Task item: Check each line of the entries below for the word "isset", and copy out the ones that have it.

══════

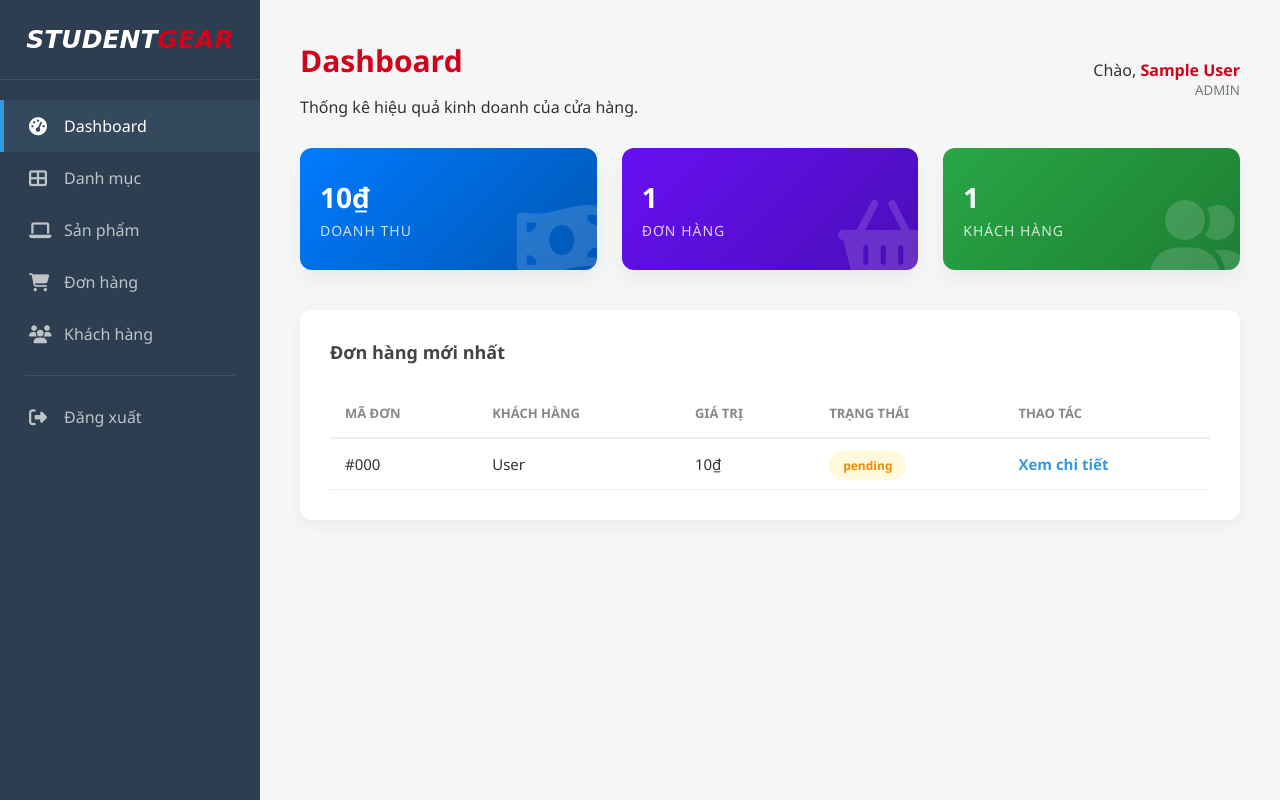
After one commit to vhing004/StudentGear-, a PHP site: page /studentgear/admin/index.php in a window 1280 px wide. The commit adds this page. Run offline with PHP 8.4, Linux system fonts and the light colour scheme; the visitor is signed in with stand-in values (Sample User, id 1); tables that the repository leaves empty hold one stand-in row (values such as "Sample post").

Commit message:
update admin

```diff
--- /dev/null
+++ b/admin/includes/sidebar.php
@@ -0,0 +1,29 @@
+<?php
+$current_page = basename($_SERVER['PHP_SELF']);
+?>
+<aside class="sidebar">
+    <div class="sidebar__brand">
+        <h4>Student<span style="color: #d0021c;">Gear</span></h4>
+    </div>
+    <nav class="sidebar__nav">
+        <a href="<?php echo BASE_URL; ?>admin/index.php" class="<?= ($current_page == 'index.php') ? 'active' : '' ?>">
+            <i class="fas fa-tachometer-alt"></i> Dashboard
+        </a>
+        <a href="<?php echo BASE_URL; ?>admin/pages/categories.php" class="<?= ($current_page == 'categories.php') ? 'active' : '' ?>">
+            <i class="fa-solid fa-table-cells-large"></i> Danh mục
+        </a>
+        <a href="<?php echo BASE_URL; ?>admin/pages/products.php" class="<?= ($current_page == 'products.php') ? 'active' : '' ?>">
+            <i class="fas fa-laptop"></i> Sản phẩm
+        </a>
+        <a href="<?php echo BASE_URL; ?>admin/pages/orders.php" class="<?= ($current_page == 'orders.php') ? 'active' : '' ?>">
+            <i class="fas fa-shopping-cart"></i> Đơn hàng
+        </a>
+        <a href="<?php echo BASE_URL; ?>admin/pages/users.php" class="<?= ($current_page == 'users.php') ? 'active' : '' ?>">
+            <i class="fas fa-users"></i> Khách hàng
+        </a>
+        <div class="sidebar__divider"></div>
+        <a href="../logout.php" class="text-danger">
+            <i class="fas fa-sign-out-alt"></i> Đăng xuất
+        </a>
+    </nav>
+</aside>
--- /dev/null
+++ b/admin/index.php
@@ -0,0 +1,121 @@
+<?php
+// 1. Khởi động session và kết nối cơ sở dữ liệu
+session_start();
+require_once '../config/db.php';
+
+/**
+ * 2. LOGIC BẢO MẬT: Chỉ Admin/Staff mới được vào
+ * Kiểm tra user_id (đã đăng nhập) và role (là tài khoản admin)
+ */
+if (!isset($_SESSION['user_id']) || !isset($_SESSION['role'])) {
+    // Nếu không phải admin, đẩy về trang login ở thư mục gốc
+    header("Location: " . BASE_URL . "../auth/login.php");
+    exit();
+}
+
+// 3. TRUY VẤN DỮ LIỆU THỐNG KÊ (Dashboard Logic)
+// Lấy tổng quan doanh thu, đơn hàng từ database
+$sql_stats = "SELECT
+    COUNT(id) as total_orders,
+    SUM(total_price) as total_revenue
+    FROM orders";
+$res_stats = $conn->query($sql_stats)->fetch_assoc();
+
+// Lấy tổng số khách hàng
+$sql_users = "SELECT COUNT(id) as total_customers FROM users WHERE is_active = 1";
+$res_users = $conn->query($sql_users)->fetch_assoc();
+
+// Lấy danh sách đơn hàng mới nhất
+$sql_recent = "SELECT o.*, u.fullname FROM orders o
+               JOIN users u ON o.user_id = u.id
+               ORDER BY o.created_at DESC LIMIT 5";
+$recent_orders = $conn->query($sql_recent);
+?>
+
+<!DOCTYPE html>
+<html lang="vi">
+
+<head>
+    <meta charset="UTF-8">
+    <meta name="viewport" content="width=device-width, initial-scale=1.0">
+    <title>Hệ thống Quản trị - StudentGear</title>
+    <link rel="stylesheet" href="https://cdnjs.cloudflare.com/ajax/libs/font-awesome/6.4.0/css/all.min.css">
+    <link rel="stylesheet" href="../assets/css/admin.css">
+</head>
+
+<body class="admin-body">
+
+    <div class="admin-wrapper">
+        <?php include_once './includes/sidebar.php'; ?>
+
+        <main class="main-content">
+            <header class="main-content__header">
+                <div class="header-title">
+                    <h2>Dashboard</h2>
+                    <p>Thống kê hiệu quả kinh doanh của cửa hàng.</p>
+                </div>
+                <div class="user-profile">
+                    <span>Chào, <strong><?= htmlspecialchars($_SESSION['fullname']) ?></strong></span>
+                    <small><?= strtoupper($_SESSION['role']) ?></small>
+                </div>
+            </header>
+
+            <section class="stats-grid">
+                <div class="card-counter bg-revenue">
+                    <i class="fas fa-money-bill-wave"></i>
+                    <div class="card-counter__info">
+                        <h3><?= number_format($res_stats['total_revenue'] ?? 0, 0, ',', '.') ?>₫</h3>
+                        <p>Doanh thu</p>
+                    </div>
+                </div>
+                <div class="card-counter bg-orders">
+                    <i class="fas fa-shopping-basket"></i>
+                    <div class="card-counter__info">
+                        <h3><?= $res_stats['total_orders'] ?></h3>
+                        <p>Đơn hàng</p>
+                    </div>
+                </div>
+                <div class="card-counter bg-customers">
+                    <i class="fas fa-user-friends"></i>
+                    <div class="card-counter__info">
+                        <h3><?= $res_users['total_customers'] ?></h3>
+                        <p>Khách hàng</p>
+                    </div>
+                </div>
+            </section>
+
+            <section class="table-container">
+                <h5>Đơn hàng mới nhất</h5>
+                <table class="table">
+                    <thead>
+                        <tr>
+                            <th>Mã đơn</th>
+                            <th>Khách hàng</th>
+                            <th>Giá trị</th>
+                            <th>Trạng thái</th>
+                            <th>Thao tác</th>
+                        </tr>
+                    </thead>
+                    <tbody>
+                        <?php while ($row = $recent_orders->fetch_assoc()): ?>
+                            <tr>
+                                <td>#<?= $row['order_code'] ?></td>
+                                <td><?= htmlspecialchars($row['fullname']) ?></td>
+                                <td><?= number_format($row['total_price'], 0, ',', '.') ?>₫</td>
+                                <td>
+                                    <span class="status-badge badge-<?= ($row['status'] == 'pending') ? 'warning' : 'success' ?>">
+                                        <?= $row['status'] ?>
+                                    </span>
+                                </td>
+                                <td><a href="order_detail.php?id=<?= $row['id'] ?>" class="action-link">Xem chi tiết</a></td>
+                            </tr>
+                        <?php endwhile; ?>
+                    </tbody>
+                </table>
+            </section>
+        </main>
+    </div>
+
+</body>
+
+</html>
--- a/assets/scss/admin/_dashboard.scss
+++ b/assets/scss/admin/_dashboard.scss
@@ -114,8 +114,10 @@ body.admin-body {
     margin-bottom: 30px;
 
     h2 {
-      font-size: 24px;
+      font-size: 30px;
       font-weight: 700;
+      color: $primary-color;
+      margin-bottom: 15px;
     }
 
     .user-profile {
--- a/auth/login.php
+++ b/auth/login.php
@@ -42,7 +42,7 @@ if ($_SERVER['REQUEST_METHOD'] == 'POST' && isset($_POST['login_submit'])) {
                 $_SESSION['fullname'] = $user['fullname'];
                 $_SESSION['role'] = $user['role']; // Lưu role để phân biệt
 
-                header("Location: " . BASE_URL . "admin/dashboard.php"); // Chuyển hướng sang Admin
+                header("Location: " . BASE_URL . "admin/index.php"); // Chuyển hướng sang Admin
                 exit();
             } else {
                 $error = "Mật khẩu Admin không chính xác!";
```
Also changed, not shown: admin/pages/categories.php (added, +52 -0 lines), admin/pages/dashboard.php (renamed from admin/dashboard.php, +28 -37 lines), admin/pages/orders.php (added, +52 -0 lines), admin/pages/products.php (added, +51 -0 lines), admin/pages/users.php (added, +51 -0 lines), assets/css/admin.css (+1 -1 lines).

══════

Answer to this exercise:
+if (!isset($_SESSION['user_id']) || !isset($_SESSION['role'])) {
@@ -42,7 +42,7 @@ if ($_SERVER['REQUEST_METHOD'] == 'POST' && isset($_POST['login_submit'])) {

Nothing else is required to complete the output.